The Good Cop
(Netflix, streaming anytime)
There’s so much to be charmed by in Tony Danza’s return to television nearly two decades after his last regular series role. Right from its opening credits, which feature the dulcet tones of Danza himself on a throwback theme song, the show, from Monk creator Andy Breckman, brings a warm smile. Danza, 67, plays a disgraced ex-cop turned ex-con named Tony (is the surest sign of a beloved TV star that he can only play a character who shares his actual name?) who lives with his son Tony Jr. (Josh Groban), a straight-laced police officer who has risen to NYPD detective status by being the exact opposite kind of cop from his old man. How straight-laced? He keeps a swear jar in his office. Isiah Whitlock Jr. highlights a top-notch supporting cast, and there are laughs, nice chemistry between the yin-yang leads and a murder mystery that puts dad and son on the unofficial case together. Really, though, it’s great just to have Danza back.
Courtesy of TIFF
(Netflix, streaming anytime)

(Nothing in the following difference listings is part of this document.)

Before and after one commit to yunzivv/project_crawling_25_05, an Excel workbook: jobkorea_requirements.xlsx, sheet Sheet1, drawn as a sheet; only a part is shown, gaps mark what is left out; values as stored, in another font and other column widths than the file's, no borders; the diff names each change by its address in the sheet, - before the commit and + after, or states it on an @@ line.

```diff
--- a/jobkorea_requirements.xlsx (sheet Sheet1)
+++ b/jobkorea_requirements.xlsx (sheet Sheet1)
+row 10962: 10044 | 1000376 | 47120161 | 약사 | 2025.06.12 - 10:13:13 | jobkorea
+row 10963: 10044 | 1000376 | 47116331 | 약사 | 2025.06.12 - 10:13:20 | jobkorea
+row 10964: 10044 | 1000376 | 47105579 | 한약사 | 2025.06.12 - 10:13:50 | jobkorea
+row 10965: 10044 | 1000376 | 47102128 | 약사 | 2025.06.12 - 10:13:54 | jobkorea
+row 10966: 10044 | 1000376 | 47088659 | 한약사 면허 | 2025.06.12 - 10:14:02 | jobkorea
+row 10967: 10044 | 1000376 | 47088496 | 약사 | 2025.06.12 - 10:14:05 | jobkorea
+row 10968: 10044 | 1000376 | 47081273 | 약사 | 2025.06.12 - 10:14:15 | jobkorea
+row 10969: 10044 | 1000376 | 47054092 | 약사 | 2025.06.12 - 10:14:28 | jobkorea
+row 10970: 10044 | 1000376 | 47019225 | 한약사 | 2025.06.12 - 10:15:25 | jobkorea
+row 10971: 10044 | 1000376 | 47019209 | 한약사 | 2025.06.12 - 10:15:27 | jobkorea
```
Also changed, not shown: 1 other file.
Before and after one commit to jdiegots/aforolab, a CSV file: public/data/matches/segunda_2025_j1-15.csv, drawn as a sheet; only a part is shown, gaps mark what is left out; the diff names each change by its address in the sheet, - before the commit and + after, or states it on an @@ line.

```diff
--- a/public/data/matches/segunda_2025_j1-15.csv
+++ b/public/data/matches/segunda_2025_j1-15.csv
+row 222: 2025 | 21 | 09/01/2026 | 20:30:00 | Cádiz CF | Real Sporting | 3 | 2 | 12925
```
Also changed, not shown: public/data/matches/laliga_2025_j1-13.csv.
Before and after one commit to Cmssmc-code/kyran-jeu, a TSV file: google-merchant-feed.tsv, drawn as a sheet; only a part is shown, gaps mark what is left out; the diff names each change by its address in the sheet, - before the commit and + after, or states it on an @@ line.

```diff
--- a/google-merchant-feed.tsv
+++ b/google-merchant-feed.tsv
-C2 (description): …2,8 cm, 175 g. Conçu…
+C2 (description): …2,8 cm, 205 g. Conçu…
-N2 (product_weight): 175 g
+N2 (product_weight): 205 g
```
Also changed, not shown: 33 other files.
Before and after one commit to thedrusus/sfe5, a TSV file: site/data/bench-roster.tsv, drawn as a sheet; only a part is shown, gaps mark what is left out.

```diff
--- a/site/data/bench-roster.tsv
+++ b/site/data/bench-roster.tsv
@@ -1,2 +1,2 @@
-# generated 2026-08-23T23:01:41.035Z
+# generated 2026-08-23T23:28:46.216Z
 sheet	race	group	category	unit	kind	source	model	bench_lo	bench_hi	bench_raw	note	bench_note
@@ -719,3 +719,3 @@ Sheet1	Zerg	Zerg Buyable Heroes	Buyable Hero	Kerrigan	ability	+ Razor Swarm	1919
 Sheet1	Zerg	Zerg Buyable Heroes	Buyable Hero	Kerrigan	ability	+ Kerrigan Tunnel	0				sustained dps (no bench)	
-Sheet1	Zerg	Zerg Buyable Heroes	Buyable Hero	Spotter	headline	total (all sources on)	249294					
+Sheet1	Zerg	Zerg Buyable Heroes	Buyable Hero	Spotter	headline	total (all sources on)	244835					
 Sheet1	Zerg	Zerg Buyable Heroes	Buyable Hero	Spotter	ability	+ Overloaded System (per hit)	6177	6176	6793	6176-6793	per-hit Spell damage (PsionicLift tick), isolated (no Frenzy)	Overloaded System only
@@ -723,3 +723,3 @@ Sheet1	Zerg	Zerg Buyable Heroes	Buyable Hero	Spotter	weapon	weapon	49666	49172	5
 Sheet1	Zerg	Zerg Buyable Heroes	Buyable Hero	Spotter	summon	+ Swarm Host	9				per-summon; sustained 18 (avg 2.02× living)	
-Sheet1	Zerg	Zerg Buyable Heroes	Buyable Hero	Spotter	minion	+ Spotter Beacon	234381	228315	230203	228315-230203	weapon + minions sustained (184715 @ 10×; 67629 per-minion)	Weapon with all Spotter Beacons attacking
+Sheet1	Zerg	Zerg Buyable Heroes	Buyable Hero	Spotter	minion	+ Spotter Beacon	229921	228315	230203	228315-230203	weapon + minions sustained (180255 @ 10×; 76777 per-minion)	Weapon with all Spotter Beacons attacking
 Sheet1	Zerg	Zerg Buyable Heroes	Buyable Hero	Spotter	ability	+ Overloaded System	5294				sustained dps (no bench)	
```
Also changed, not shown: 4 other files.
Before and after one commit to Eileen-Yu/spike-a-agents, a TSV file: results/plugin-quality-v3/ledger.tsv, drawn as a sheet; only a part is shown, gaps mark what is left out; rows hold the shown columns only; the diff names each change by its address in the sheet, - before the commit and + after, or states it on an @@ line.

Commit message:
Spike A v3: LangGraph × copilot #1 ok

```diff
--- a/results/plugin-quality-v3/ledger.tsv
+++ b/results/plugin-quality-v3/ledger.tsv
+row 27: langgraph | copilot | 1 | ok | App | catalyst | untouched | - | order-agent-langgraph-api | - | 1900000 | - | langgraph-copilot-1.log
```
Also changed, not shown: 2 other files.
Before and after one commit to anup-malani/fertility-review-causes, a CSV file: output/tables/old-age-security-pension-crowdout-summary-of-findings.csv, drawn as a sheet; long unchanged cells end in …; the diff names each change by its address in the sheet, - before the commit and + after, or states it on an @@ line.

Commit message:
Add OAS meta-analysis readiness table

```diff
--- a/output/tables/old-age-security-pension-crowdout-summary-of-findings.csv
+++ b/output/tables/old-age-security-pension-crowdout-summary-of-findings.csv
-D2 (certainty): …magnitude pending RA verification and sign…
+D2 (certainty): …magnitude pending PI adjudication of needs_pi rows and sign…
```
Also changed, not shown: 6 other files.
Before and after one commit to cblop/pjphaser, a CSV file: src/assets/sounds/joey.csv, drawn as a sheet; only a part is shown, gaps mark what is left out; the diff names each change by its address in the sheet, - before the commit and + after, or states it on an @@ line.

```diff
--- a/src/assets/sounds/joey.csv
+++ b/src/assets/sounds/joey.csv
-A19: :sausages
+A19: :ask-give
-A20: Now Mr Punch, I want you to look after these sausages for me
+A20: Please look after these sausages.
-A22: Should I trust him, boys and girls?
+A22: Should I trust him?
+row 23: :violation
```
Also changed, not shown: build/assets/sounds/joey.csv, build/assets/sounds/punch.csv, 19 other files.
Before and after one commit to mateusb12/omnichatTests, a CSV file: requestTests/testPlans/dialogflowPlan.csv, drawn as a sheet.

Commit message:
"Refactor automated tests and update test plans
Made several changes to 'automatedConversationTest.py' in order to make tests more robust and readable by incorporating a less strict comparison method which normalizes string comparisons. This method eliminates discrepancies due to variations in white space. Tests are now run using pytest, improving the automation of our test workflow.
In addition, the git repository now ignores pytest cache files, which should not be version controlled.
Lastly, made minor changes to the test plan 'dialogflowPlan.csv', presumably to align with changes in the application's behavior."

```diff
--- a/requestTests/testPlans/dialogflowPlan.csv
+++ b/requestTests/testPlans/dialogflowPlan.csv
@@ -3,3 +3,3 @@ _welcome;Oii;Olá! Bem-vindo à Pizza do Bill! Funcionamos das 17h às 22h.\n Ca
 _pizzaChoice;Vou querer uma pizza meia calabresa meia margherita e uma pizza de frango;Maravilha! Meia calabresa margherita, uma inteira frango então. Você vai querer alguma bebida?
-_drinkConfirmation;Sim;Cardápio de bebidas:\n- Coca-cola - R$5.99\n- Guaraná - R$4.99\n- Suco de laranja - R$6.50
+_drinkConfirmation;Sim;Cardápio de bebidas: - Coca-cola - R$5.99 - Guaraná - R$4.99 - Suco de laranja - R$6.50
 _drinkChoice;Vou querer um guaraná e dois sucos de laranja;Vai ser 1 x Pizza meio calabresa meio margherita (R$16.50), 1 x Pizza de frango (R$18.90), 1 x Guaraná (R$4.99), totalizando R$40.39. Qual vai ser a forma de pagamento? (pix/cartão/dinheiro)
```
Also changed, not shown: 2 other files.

Actress Rashida Jones (The Office, Parks and Recreation) co-directed this documentary and is the daughter of the titular subject, so don’t go in expecting a probing, critical look at the life of music industry icon Quincy Jones. But what the younger Jones may lack in detached perspective she more than makes up for in access, as her cameras were flies-on-the-walls of her dad’s globe-trotting life for more than three years. With Quincy Jones one of the most famously well-connected people on Earth, that makes for a lot of celebrity cameos. And for boomers who grew up on the music and artists Jones produced, from Frank Sinatra to Michael Jackson and so many in between, it makes for a pretty special musical journey.
(HBO, streaming anytime)
At the moment, the best show on TV is this epic about New York’s 1977 porn biz, with Maggie Gyllenhaal as a hooker-turned-filmmaker (the greatest performance of her illustrious career) and James Franco playing two brothers in the vice trade, one responsible, the other entertainingly shiftless and stealing from the first. The whole cast gets remarkably deep character arcs, and it brings 1977 back alive. This show is totally addictive.
(Showtime, Sundays at 10 p.m. ET)
Jim Carrey, 56, is heart-shreddingly good — but not funny — as the nice but crushingly depressive Mr. Pickles, the host of a children’s TV show worth $112 million, whose own son has died. His wife (the marvelous Judy Greer) and surviving son turn their backs on him. His dad and TV producer (Frank Langella, 80) won’t let him do a show about death, and wants his daughter (Catherine Keener, 59), the head puppet maker on the show, to craft a puppet version of Mr. Pickles, who might be easier to direct. The show is suffused with the melancholy of Eternal Sunshine of the Spotless Mind, Carrey’s most esoteric hit, because it’s created by Sunshine’s director, Michel Gondry, 55. Kidding is a great vehicle for top grownup stars, but when it comes to tragedy, it isn’t kidding.
Tom Clancy’s Jack Ryan
(Amazon, streaming anytime)
Understandably, everybody’s been raving about John Krasinski’s transformation from nice guy on The Office to CIA analyst turned field officer Jack Ryan. But as his partner/mentor, Wendell Pierce, 54, may be the more impressive terrorist hunter. You’ve seen Pierce as Baltimore Detective Bunk Moreland on The Wire, as trombonist Antoine Batiste on Treme and as powerhouse attorney Robert Zane on Suits, but you’ve never seen him this tough and subtle. He makes being grownup look cool. FULL REVIEW